Task data -
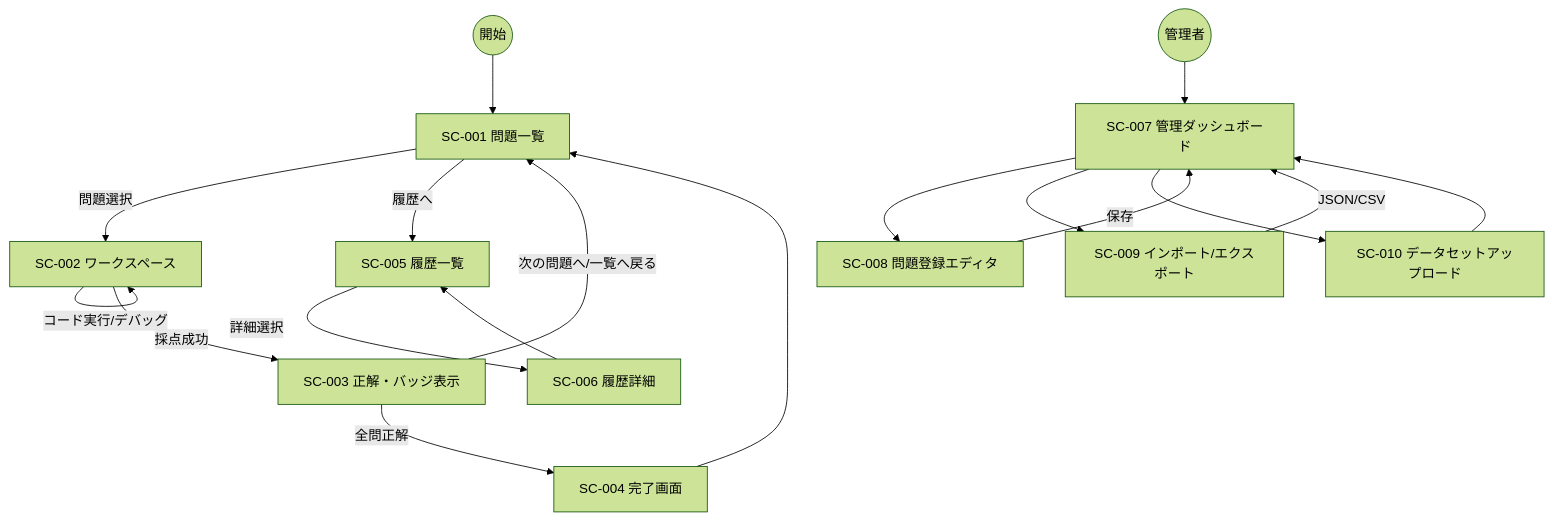
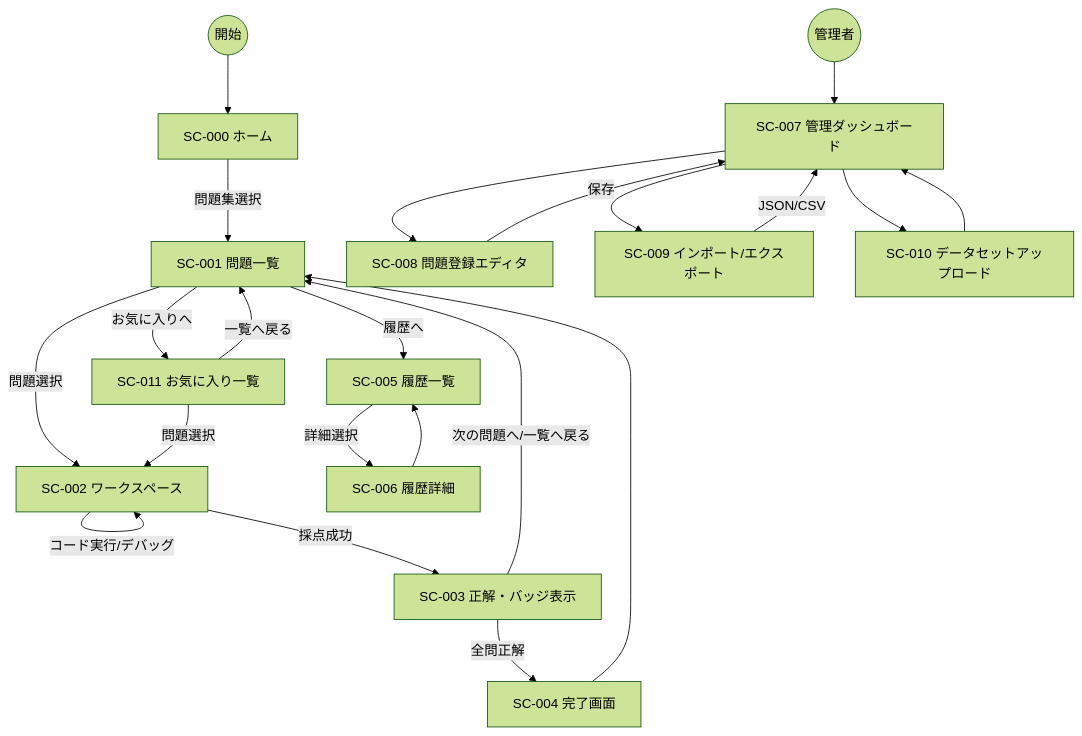
One commit to iizukah/py-value changed the diagram in docs/01_specs/04_ui_ux/UX-01_screens.md. Above: the diagram before and after it, drawn with Mermaid (forest theme). The commit also changed other lines of this file and 15 other files, not shown here.

````diff
--- a/docs/01_specs/04_ui_ux/UX-01_screens.md
+++ b/docs/01_specs/04_ui_ux/UX-01_screens.md
@@ -42,22 +45,26 @@
 ```mermaid
 flowchart TD
-  Start((開始)) --> SC001[SC-001 問題一覧]
+  Start((開始)) --> SC000[SC-000 ホーム]
+  SC000 -->|問題集選択| SC001[SC-001 問題一覧]
   SC001 -->|問題選択| SC002[SC-002 ワークスペース]
+  SC001 -->|お気に入りへ| SC011[SC-011 お気に入り一覧]
+  SC011 -->|問題選択| SC002
+  SC011 -->|一覧へ戻る| SC001
   SC002 -->|コード実行/デバッグ| SC002
   SC002 -->|採点成功| SC003[SC-003 正解・バッジ表示]
   SC003 -->|次の問題へ/一覧へ戻る| SC001
   SC003 -->|全問正解| SC004[SC-004 完了画面]
   SC004 --> SC001
 
   SC001 -->|履歴へ| SC005[SC-005 履歴一覧]
   SC005 -->|詳細選択| SC006[SC-006 履歴詳細]
   SC006 --> SC005
 
   AdminStart((管理者)) --> SC007[SC-007 管理ダッシュボード]
   SC007 --> SC008[SC-008 問題登録エディタ]
   SC007 --> SC009[SC-009 インポート/エクスポート]
   SC007 --> SC010[SC-010 データセットアップロード]
   SC008 -->|保存| SC007
   SC009 -->|JSON/CSV| SC007
   SC010 --> SC007
 ```
````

Exercise - Search the data for "docs" and list every line in which it occurs.

Response to this exercise -
One commit to iizukah/py-value changed the diagram in docs/01_specs/04_ui_ux/UX-01_screens.md. Above: the diagram before and after it, drawn with Mermaid (forest theme). The commit also changed other lines of this file and 15 other files, not shown here.
--- a/docs/01_specs/04_ui_ux/UX-01_screens.md
+++ b/docs/01_specs/04_ui_ux/UX-01_screens.md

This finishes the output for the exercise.